The Thermodynamics of Life on a Planetary Scale

Monday, 15 December 2014
Shawn D Domagal-Goldman, NASA Goddard Space Flight Center, Planetary Environments Laboratory, Greenbelt, MD, United States, Sanjoy M Som, Blue Marble Space Institute of Science, Seattle, WA, United States, Tori M Hoehler, NASA Ames Research Center, Moffett Field, CA, United States, James F Kasting, Pennsylvania State Univ, University Park, PA, United States and Victoria Suzanne Meadows, University of Washington, Seattle, WA, United States

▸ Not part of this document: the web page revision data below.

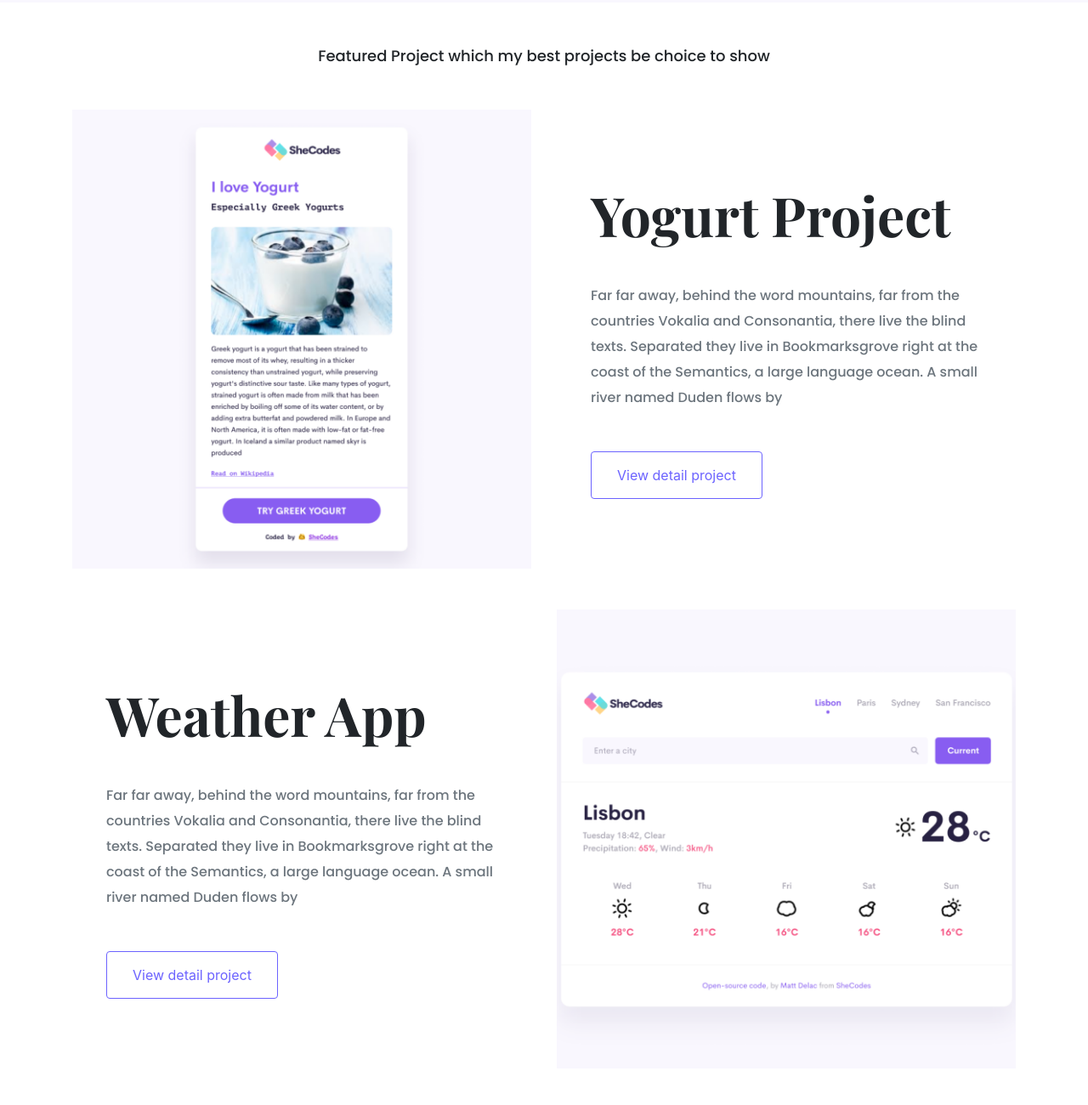
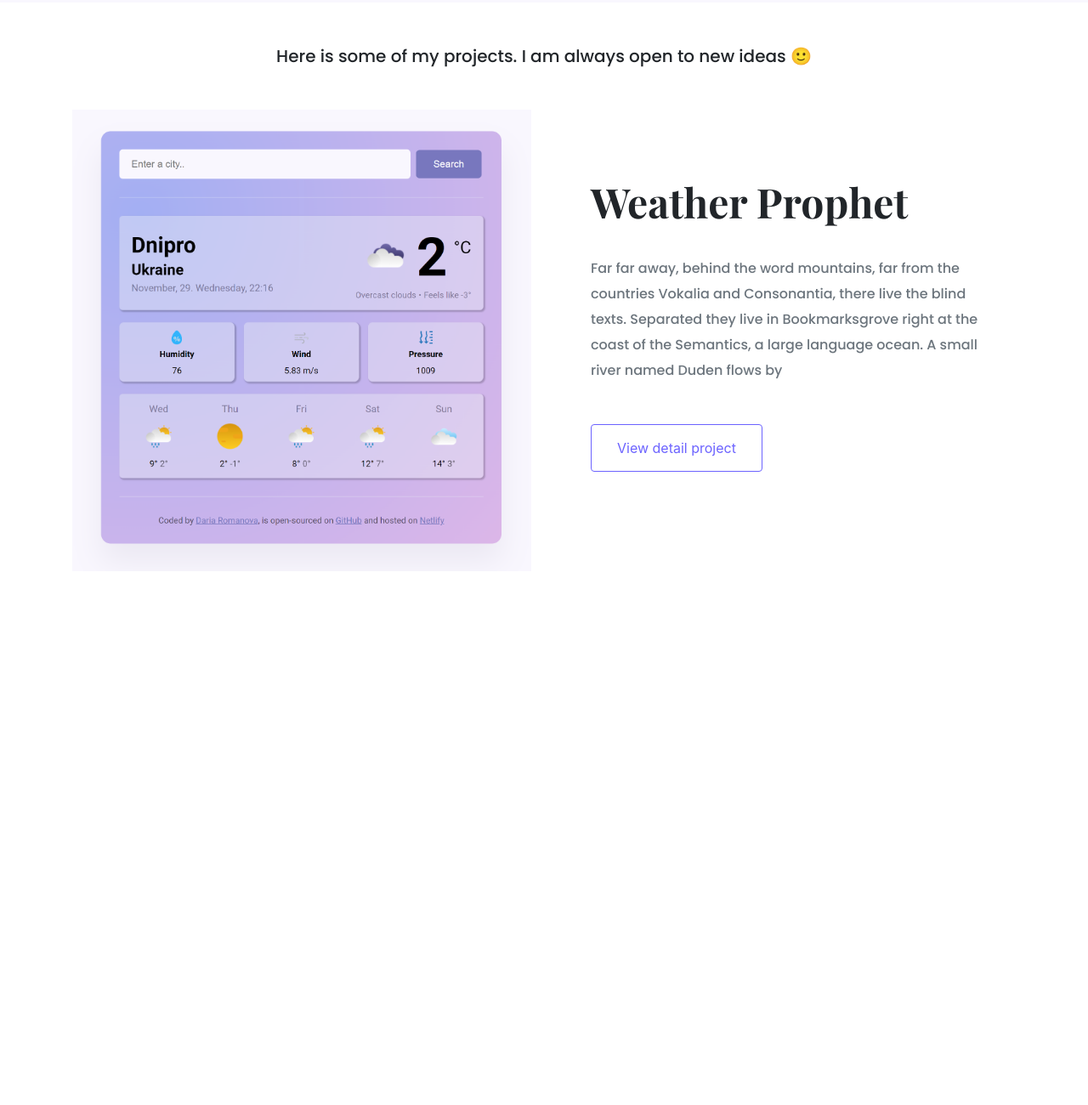
Before and after one commit to DariiaRomanova/portfolio_web_app, a plain HTML site: page index.html in a window 1280 px wide. Shown: the part 640-1940 px from the top of the page at 85% size. After the commit the page ends 1360 px from the top, so only its background shows below. Drawn offline with nearby package versions, Linux system fonts and the light colour scheme.

Commit message:
Update data

```diff
--- a/index.html
+++ b/index.html
@@ -26,57 +26,25 @@
   <body>
     <div class="hero">
       <p>Hi! I am</p>
-      <h1>Patricia Pereira</h1>
-      <h2>Frontend Developer, based in Portugal</h2>
+      <h1>Daria Romanova</h1>
+      <h2>Frontend Developer, based in Dnipro, Ukraine</h2>
       <a href="#" class="btn btn-branding">Get Started</a>
     </div>
     <div class="container">
       <p class="text-center m-4 m-lg-5">
-        Featured Project which my best projects be choice to show
+        Here is some of my projects. I am always open to new ideas 🙂
       </p>
       <div class="row mb-5">
         <div class="col d-none d-lg-block">
-          <img src="/images/yogurt.png" alt="yogurt" class="img-fluid" />
+          <img
+            src="/images/weather_app.png"
+            alt="Weather Prophet"
+            class="img-fluid"
+          />
         </div>
         <div class="col">
           <div class="about-project">
-            <h2 class="project-name mb-3">Yogurt Project</h2>
-            <p class="project-description mb-5 text-muted">
-              Far far away, behind the word mountains, far from the countries
-              Vokalia and Consonantia, there live the blind texts. Separated
-              they live in Bookmarksgrove right at the coast of the Semantics, a
-              large language ocean. A small river named Duden flows by
-            </p>
-            <a href="#" class="btn btn-branding-outline">View detail project</a>
-          </div>
-        </div>
-      </div>
-
-      <div class="row mb-5">
-        <div class="col">
-          <div class="about-project">
-            <h2 class="project-name mb-3">Weather App</h2>
-            <p class="project-description mb-5 text-muted">
-              Far far away, behind the word mountains, far from the countries
-              Vokalia and Consonantia, there live the blind texts. Separated
-              they live in Bookmarksgrove right at the coast of the Semantics, a
-              large language ocean. A small river named Duden flows by
-            </p>
-            <a href="#" class="btn btn-branding-outline">View detail project</a>
-          </div>
-        </div>
-        <div class="col d-none d-lg-block">
-          <img src="/images/weather.png" alt="yogurt" class="img-fluid" />
-        </div>
-      </div>
-
-      <div class="row mb-5">
-        <div class="col d-none d-lg-block">
-          <img src="/images/dictionary.png" alt="yogurt" class="img-fluid" />
-        </div>
-        <div class="col">
-          <div class="about-project">
-            <h2 class="project-name mb-3">Dictionary App</h2>
+            <h2 class="project-name mb-3">Weather Prophet</h2>
             <p class="project-description mb-5 text-muted">
               Far far away, behind the word mountains, far from the countries
               Vokalia and Consonantia, there live the blind texts. Separated
--- a/styles/style.css
+++ b/styles/style.css
@@ -17,7 +17,7 @@ h6 {
 
 p {
   font-family: var(--default-font-family);
-  font-size: 18px;
+  font-size: 20px;
   line-height: 30px;
 }
 .hero {
@@ -54,7 +54,7 @@ h2 {
   padding: 60px 40px;
 }
 .project-name {
-  font-size: 64px;
+  font-size: 48px;
 }
 .project-description {
   font-size: 16px;
```
Also changed, not shown: images/dictionary.png (deleted), images/weather.png (deleted), images/weather_app.png (added), images/yogurt.png (deleted).
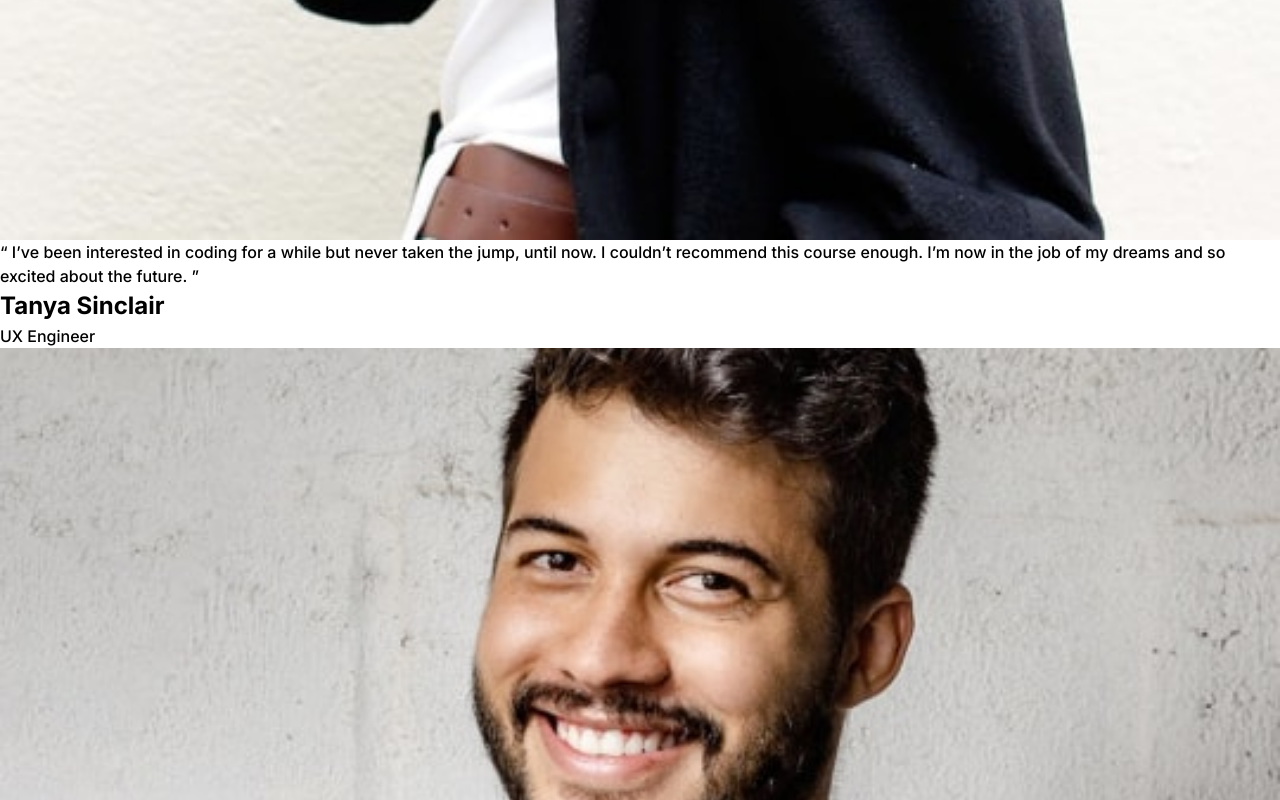
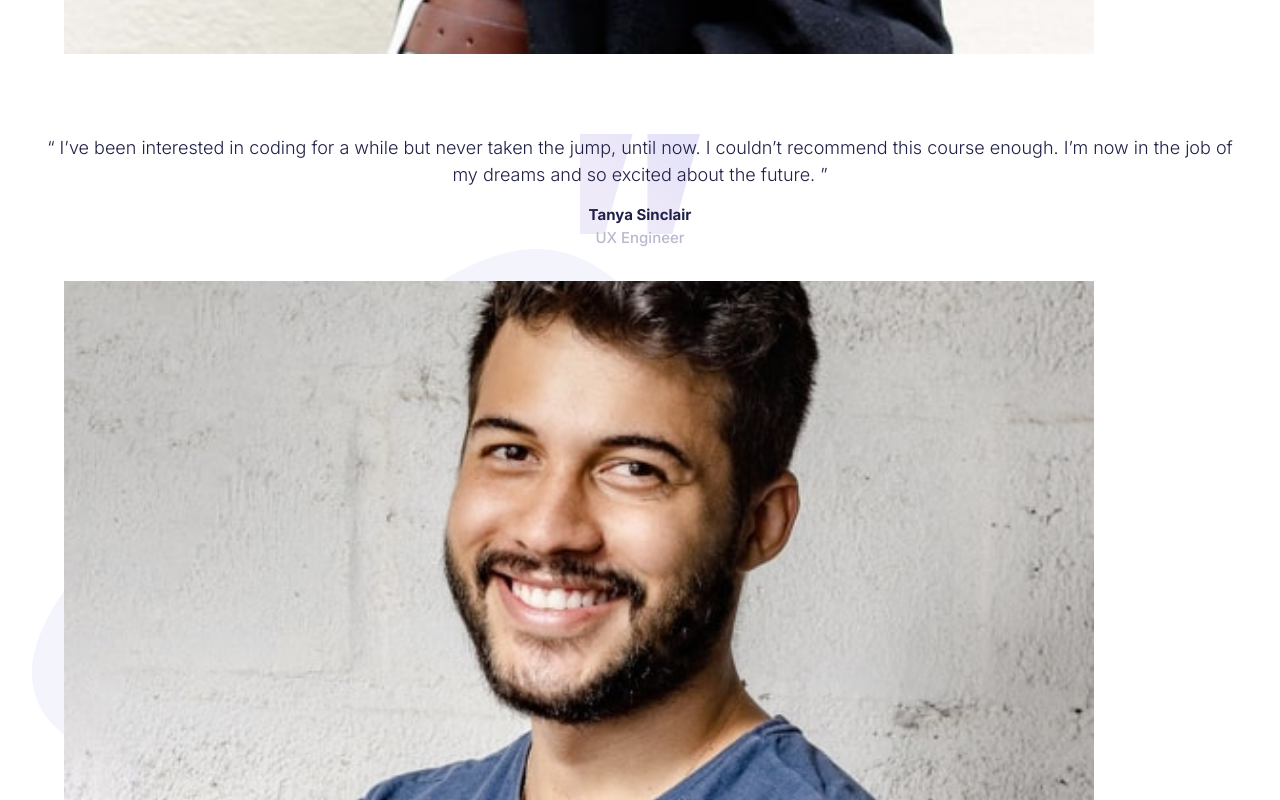
Before and after one commit to RMK-creative/fem-coding-bootcamp-testimonials-slider, a plain HTML site: page index.html in a window 1280 px wide. Shown: the part 1040-1840 px from the top of the page. Drawn offline with Linux system fonts and the light colour scheme.

Commit message:
initial styling on slides

```diff
--- a/style.css
+++ b/style.css
@@ -13,6 +13,14 @@ body {
   line-height: 1.5;
   font-size: 16px;
   font-family: "Inter", sans-serif;
+  padding: 2rem 2rem 6rem;
+  display: grid;
+  place-content: center;
+
+  background-image: url(/images/pattern-curve.svg);
+  background-repeat: no-repeat;
+  background-position: bottom;
+  background-size: contain;
 }
 
 img {
@@ -33,3 +41,43 @@ ol {
   height: 1px;
   overflow: hidden;
 }
+
+.img-container {
+  background-image: url(/images/pattern-bg.svg);
+  background-repeat: no-repeat;
+  background-size: contain;
+  width: 90%;
+  display: flex;
+  place-content: center;
+  padding: 2rem;
+}
+
+.img-profile {
+  width: 100%;
+}
+
+.slide-copy-wrap {
+  margin-top: 3rem;
+  text-align: center;
+  color: #202047;
+
+  background-image: url(/images/pattern-quotes.svg);
+  background-repeat: no-repeat;
+  background-position: top center;
+}
+
+.slide-name,
+.slide-job-title {
+  font-size: 0.9375rem;
+}
+
+.slide-job-title {
+  color: #b9b9ce;
+  font-weight: 500;
+}
+
+.slide-text {
+  font-size: 1.125rem;
+  font-weight: 300;
+  margin-bottom: 1rem;
+}
```
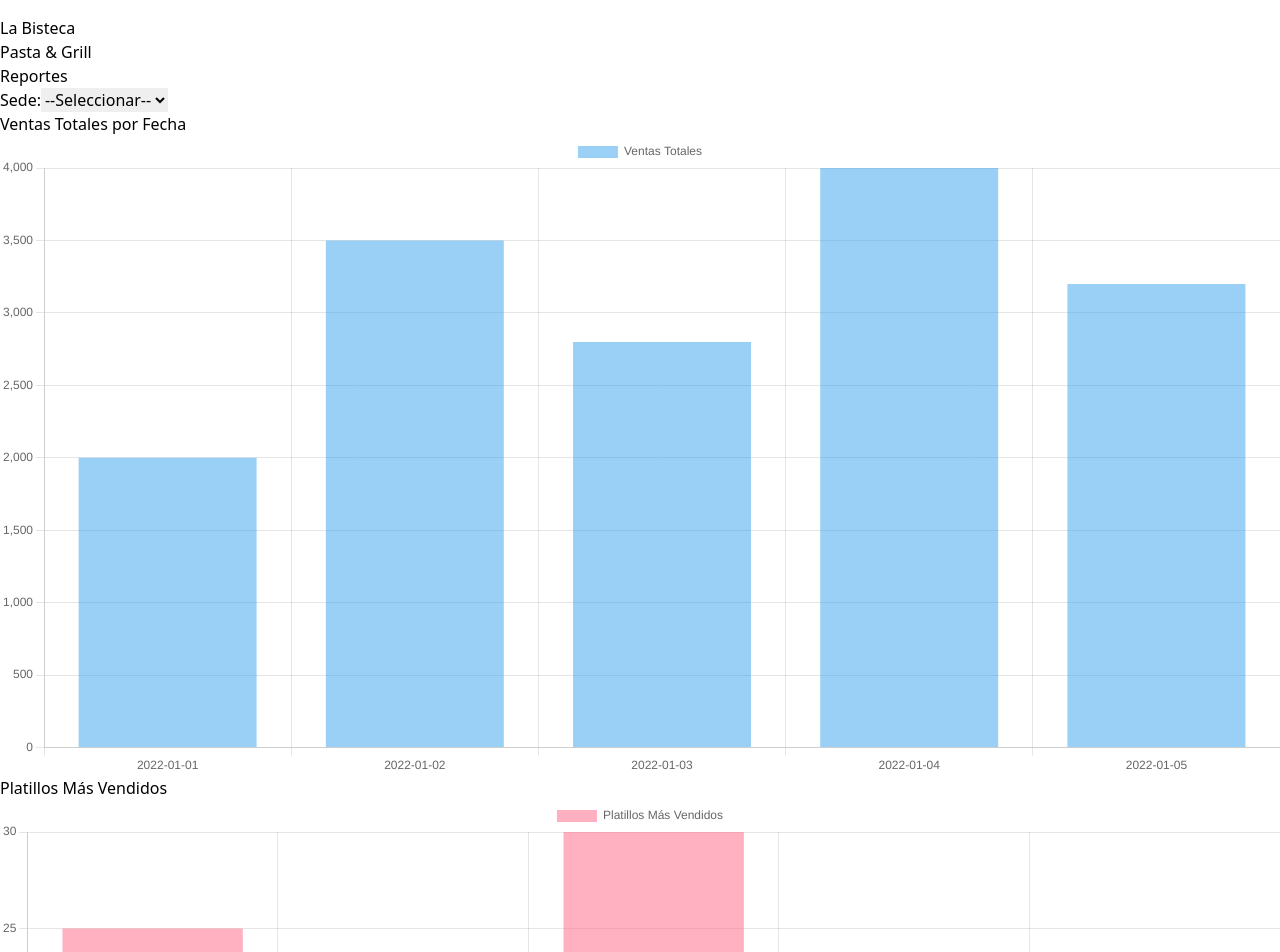
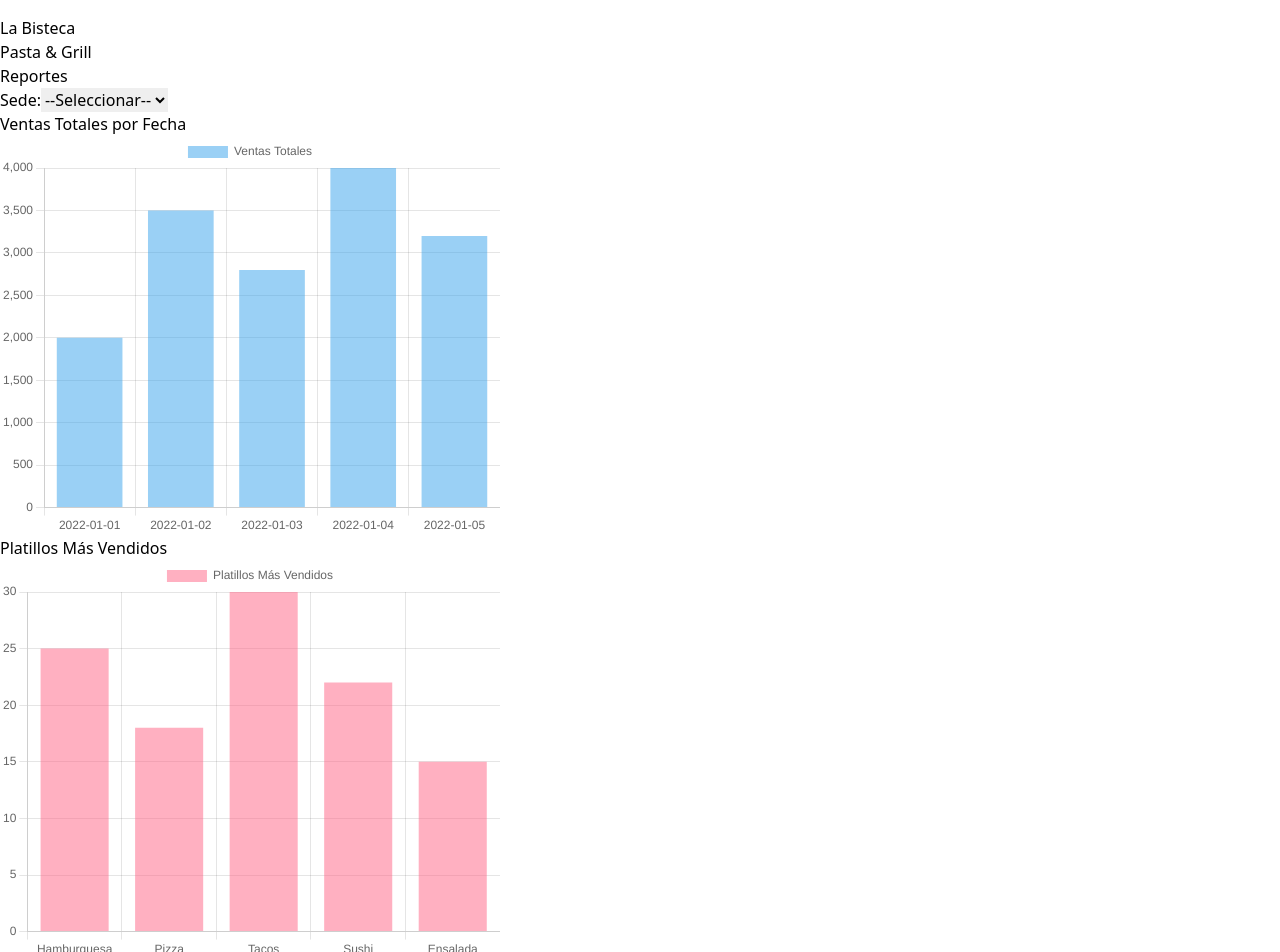
Before and after one commit to Favio-Terrones/FrontEndFD, a React (Vite) app: page /gerente/reportes in a window 1280 px wide. Shown: the part 200-1152 px from the top of the page. Built offline with nearby package versions, Linux system fonts and the light colour scheme; some icons are missing.

Commit message:
ESTADISTICAS-GERENTE

```diff
--- a/src/components/gerente/Reportes.jsx
+++ b/src/components/gerente/Reportes.jsx
@@ -1,5 +1,6 @@
 import React ,{useState}from 'react';
-
+import { Chart, registerables } from 'chart.js';
+Chart.register(...registerables);
 import { Bar } from 'react-chartjs-2';
 
 const Reportes = () => {
@@ -27,6 +28,14 @@ const Reportes = () => {
         backgroundColor: 'rgba(255, 99, 132, 0.5)', // Color de las barras
       },
     ],
+  };
+
+  const options = {
+    scales: {
+      y: {
+        beginAtZero: true,
+      },
+    },
   };
 
   const handleSubmit = (event) => {
@@ -67,11 +76,15 @@ const Reportes = () => {
         </div>
 
       </form>
-      <div>
-      <h2>Ventas Totales por Fecha</h2>
-      <Bar data={ventasPorFecha} />
-      <h2>Platillos Más Vendidos</h2>
-      <Bar data={platillosMasVendidos} />
+
+
+      <div style={{ width: '500px', height: '400px' }} className='display flex mt-20'>
+      <h2  className='mr-5'>Ventas Totales por Fecha</h2>
+      <Bar data={ventasPorFecha} options={options} width={500} height={400}
+      style={{ width: '400px', height: '300px' }} className='mx-5'/>
+      <h2  className='mr-5'>Platillos Más Vendidos</h2>
+      <Bar data={platillosMasVendidos}  options={options} width={500} height={400}
+      style={{ width: '400px', height: '300px' }} />
       </div>
     </div>
     )
```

The thermodynamically-constrained fluxes of gases to and from a biosphere has profound, planet-wide consequences. These fluxes can directly control the redox state of the surface environment, the atmospheric composition, and the concentration of nutrients and metals in the oceans. Through these direct effects, they also create strong forcings on the climate, the redox state of the interior of the planet, and the detectability of the biosphere by remote observations. In this presentation, we will model chemosynthetic-based biospheres, and apply them to questions related to the habitability of Archean Earth. This will be accomplished by coupling together two models: one model codifies a thermodynamic energy balance concept for habitability (Hoehler, 2009); the other model predicts a planet’s atmospheric composition and climate while balancing the redox state of the surface environment (Domagal-Goldman et al., 2014). The result of this coupling is the calculation of a self-consistent planetary surface environment, that treats the ecosystem as one system component that is coupled to atmospheric, oceanic, and subsurface system components. The model will predict the standing biomass size, net biological productivity, and resulting gas fluxes to and from a biosphere with a given set of volcanic and hydrothermal inputs to the planetary surface. This will also enable predictions of the secondary effects life has on its environment, including controls on climate and the long-term evolution of the redox state of the planet’s surface and near-surface. Finally, this will aid us in predicting the strength of biosignatures for remote observations and ultimately help us interpret spectra from extrasolar planets. In this presentation, we will review the energy balance concept for habitability, describe how that has been codified in our models, and give preliminary results from this coupling.